Local food system stakeholders met to compare notes on economic opportinities and challenges.

An eclectic and committed group of local food system stakeholders met at the invitation of Seattle City Council President Richard Conlin to compare notes on economic opportinities and challenges.

To frame the discussion, some interesting numbers on the magnitude of local activity (here only using King County 2007 numbers by Vicki Sontag for a population of 1.8 million population)
--local demand for food is close to $314 Million annually
--locally produced food sales total only $21 Million

Sliced another way, while 90 percent of locally produced food is consumed locally, only 6 percent of what is consumed here was produced here. So no matter you count it, there is a huge "appetite" that our current local producers are not able to satisfy.

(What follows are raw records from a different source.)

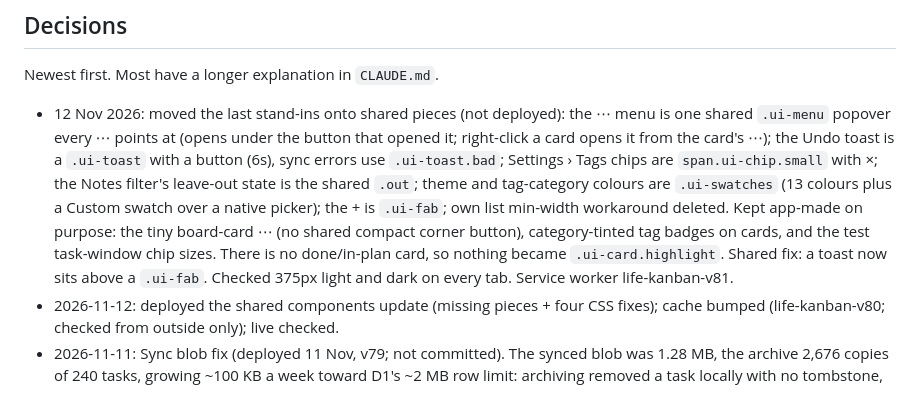
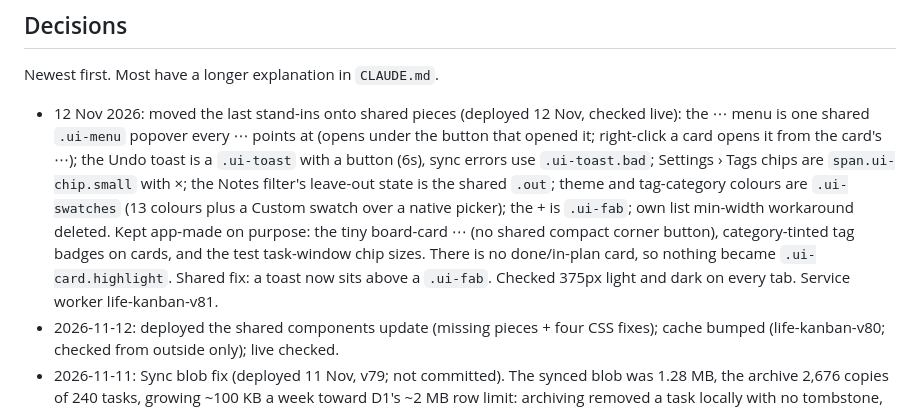
Before and after one commit to tombozza/lifelist, a Markdown page: docs/HANDOVER.md, the part around the change. GitHub-like rendering.

Commit message:
Handover: shared pieces update deployed
Co-Authored-By: Claude Opus 5.5 <noreply@anthropic.com>

```diff
--- a/docs/HANDOVER.md
+++ b/docs/HANDOVER.md
@@ -94,7 +94,7 @@ the sync code can read and write the blob.
 
 Newest first. Most have a longer explanation in `CLAUDE.md`.
 
-- 12 Nov 2026: moved the last stand-ins onto shared pieces (not deployed): the ⋯ menu is one shared `.ui-menu` popover every ⋯ points at (opens under the button that opened it; right-click a card opens it from the card's ⋯); the Undo toast is a `.ui-toast` with a button (6s), sync errors use `.ui-toast.bad`; Settings › Tags chips are `span.ui-chip.small` with ×; the Notes filter's leave-out state is the shared `.out`; theme and tag-category colours are `.ui-swatches` (13 colours plus a Custom swatch over a native picker); the + is `.ui-fab`; own list min-width workaround deleted. Kept app-made on purpose: the tiny board-card ⋯ (no shared compact corner button), category-tinted tag badges on cards, and the test task-window chip sizes. There is no done/in-plan card, so nothing became `.ui-card.highlight`. Shared fix: a toast now sits above a `.ui-fab`. Checked 375px light and dark on every tab. Service worker life-kanban-v81.
+- 12 Nov 2026: moved the last stand-ins onto shared pieces (deployed 12 Nov, checked live): the ⋯ menu is one shared `.ui-menu` popover every ⋯ points at (opens under the button that opened it; right-click a card opens it from the card's ⋯); the Undo toast is a `.ui-toast` with a button (6s), sync errors use `.ui-toast.bad`; Settings › Tags chips are `span.ui-chip.small` with ×; the Notes filter's leave-out state is the shared `.out`; theme and tag-category colours are `.ui-swatches` (13 colours plus a Custom swatch over a native picker); the + is `.ui-fab`; own list min-width workaround deleted. Kept app-made on purpose: the tiny board-card ⋯ (no shared compact corner button), category-tinted tag badges on cards, and the test task-window chip sizes. There is no done/in-plan card, so nothing became `.ui-card.highlight`. Shared fix: a toast now sits above a `.ui-fab`. Checked 375px light and dark on every tab. Service worker life-kanban-v81.
 - 2026-11-12: deployed the shared components update (missing pieces + four CSS fixes); cache bumped (life-kanban-v80; checked from outside only); live checked.
 - 2026-11-11: Sync blob fix (deployed 11 Nov, v79; not committed). The synced blob was 1.28 MB, the archive 2,676 copies of 240 tasks, growing ~100 KB a week toward D1's ~2 MB row limit: archiving removed a task locally with no tombstone, so the next pull put it back and the next week re-archived it. Now archiving writes an archive tombstone into `deletedIds` (`{id, ts, archived:true}`, which older cached code already obeys; new code lets a later edit beat it), `compactArchive()` keeps one entry per task (earliest week, newest copy) on load and every merge, and `autoArchive()` runs after every merge and on the minute tick, archiving whatever was completed before this week under its completion week (was: Mondays only, everything into the current week). Tombstones kept 2 years (was 60 days). Top-bar sync dot (green / amber / red; words on wider screens; tap to sync now) and a size warning over 1.5 MB; Settings › Archive shows the data size and a Compact archive button. Simulated on the downloaded live blob: 1,248 KB → 188 KB, no task or archived id lost, converges with old-code devices. Service worker v79. Code comment: the ARCHIVE block in `app.js`.
 - 2026-11-11: shared `ui-badge` good/warn/bad text now mixes 30% of `--text` into the status colour (the green and amber were about 2.7:1 in Light; now 4.5:1 or better in both themes). Synced copy of `components.css`, deployed 11 Nov.
```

And while there were other important stats about available land for cultivation in the service of all that unmet local demand, the big picture started to get less clear once the group's various participants started to explain how they saw the current situation. What follows is a sampling overheard.

A distributor who transports Olympic and Kitsap produce to Seattle by sail-powered boats regularly snatches up small farmers' entire crops and sees the limits on his direct-to-consumer business limited by available product.

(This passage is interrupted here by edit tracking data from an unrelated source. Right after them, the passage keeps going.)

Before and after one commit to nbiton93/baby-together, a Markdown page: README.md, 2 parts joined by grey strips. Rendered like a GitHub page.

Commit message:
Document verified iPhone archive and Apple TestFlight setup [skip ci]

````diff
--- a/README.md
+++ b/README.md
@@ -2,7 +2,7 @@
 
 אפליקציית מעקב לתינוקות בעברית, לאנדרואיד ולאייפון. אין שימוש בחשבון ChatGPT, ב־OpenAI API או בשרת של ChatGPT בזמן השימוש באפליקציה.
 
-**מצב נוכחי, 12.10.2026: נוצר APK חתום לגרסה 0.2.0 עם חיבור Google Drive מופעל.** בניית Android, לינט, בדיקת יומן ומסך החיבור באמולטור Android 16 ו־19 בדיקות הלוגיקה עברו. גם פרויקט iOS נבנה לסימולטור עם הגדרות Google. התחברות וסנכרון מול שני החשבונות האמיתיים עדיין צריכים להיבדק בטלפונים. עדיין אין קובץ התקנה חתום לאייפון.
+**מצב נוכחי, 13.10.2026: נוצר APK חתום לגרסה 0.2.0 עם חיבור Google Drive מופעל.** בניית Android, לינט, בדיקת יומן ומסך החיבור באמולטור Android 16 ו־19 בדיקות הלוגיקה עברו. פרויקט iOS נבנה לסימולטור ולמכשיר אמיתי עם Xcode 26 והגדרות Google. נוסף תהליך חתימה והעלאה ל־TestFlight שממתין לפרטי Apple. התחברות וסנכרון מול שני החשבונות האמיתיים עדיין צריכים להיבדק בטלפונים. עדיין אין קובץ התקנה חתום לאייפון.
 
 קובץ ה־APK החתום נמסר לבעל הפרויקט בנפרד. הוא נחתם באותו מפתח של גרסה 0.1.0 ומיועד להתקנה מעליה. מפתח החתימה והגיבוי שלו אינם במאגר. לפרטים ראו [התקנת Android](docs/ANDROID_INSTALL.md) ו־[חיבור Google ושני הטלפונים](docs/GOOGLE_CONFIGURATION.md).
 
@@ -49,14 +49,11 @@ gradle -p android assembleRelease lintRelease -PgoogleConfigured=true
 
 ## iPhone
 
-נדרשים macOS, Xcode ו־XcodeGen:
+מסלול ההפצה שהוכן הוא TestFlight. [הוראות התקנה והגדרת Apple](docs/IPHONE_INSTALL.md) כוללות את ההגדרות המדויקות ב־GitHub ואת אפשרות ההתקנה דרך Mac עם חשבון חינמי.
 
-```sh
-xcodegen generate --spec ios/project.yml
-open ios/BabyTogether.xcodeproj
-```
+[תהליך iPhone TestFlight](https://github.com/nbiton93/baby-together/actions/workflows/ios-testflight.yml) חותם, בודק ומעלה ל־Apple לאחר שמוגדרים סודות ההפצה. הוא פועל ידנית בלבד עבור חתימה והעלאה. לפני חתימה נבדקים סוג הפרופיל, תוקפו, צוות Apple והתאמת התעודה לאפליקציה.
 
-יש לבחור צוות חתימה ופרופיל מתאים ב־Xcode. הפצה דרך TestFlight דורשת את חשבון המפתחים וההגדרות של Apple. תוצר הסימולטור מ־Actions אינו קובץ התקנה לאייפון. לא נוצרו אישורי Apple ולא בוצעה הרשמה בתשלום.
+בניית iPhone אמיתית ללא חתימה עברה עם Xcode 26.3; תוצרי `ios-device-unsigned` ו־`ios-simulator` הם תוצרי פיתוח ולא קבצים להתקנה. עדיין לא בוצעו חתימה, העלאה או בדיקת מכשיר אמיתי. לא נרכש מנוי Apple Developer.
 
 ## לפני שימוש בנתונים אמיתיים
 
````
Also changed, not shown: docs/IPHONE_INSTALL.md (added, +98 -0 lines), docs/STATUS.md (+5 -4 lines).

A statewide farmers market representative claims there are now too many markets and not enough penetration into the "secondary market segment" of shoppers to warrant more farming focused on retail farmers markets.

Small farm observers note that with the time farmers devote to regular distribution and sales at farmers markets, some don't have time to raise the crops.

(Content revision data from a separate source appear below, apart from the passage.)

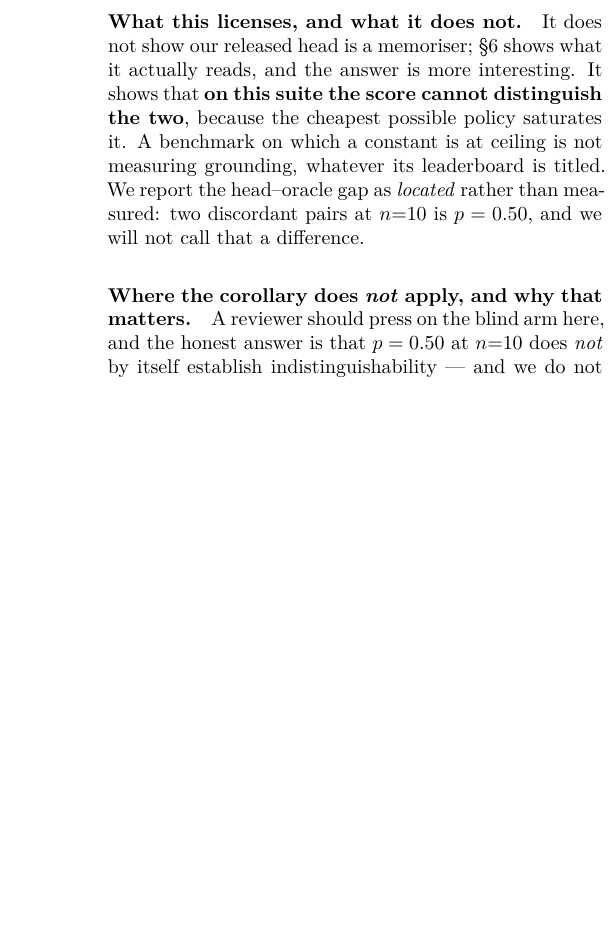
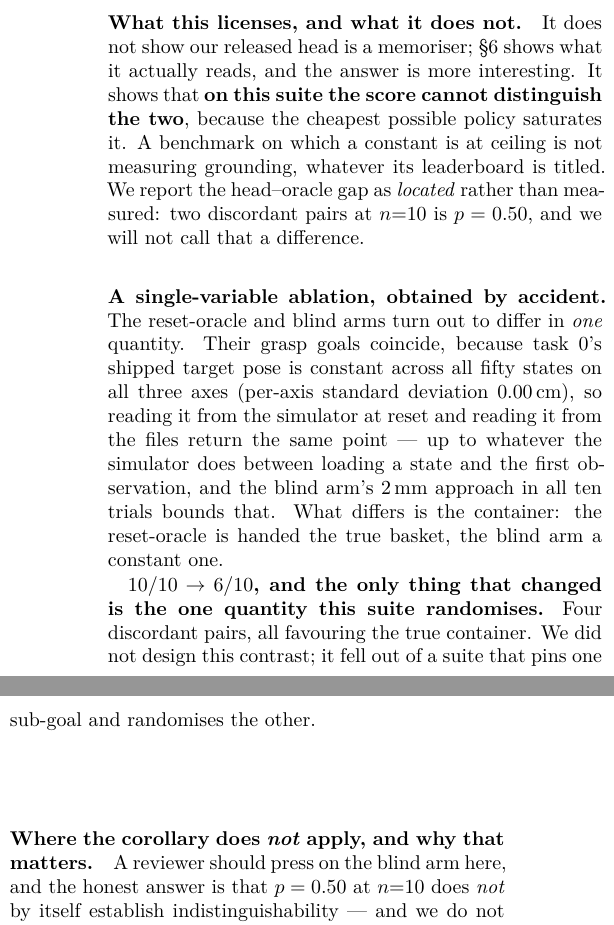
Before and after one commit to AvnehSBhatia/MicroVLA, a LaTeX paper (paper/submission/paper2.tex): part of one column of page 7 of 15 before the commit and two parts of the columns of page 7 of 15 after it, the two joined at a grey line, cut so that both start at the same text, the shorter picture padded with empty space. Compiled offline with pdfLaTeX.

Commit message:
a single-variable ablation that fell out of the suite's own design
The reset-oracle and blind arms differ in exactly one quantity. Their grasp
goals coincide -- task 0's shipped target pose is constant on all three axes,
std 0.00cm -- so what separates 10/10 from 6/10 is the container, which is the
one sub-goal this suite randomises. Four discordant pairs, all favouring the
true basket.

Co-Authored-By: Claude Opus 5 <noreply@anthropic.com>

```diff
--- a/paper/submission/paper2.tex
+++ b/paper/submission/paper2.tex
@@ -664,6 +664,21 @@ saturates it. A benchmark on which a constant is at ceiling is not measuring
 grounding, whatever its leaderboard is titled. We report the head--oracle gap as
 \emph{located} rather than measured: two discordant pairs at $n{=}10$ is
 $p = 0.50$, and we will not call that a difference.
+
+\paragraph{A single-variable ablation, obtained by accident.} The reset-oracle
+and blind arms turn out to differ in \emph{one} quantity. Their grasp goals
+coincide, because task $0$'s shipped target pose is constant across all fifty
+states on all three axes (per-axis standard deviation $0.00$\,cm), so reading it
+from the simulator at reset and reading it from the files return the same
+point --- up to whatever the simulator does between loading a state and the
+first observation, and the blind arm's $2$\,mm approach in all ten trials bounds
+that. What differs is the container: the reset-oracle is handed the true basket,
+the blind arm a constant one.
+
+\textbf{$10/10 \to 6/10$, and the only thing that changed is the one quantity
+this suite randomises.} Four discordant pairs, all favouring the true
+container. We did not design this contrast; it fell out of a suite that pins
+one sub-goal and randomises the other.
 
 \paragraph{Where the corollary does \emph{not} apply, and why that matters.}
 A reviewer should press on the blind arm here, and the honest answer is that
```
Also changed, not shown: paper/submission/paper2.pdf, 2 other files.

With about half of a typical household food budget spent on meals outside the home, some in the group argued that local food production to really have an impact, it has to expand and make greater penetration into those distribution and retail venues.

This last point indicates for me the huge opportunity to capture multiple and intersecting benefits--and not necessarily in restaurants. As CityLab7 has already begun testing with the Market Meal Experience, collective consumption (of intentionally sourced ingredients and value-added local products) holds intriuging promise as a structure to accelerate serendipity, feed appetites for shared experience around quality foods, and directly support a local food economy.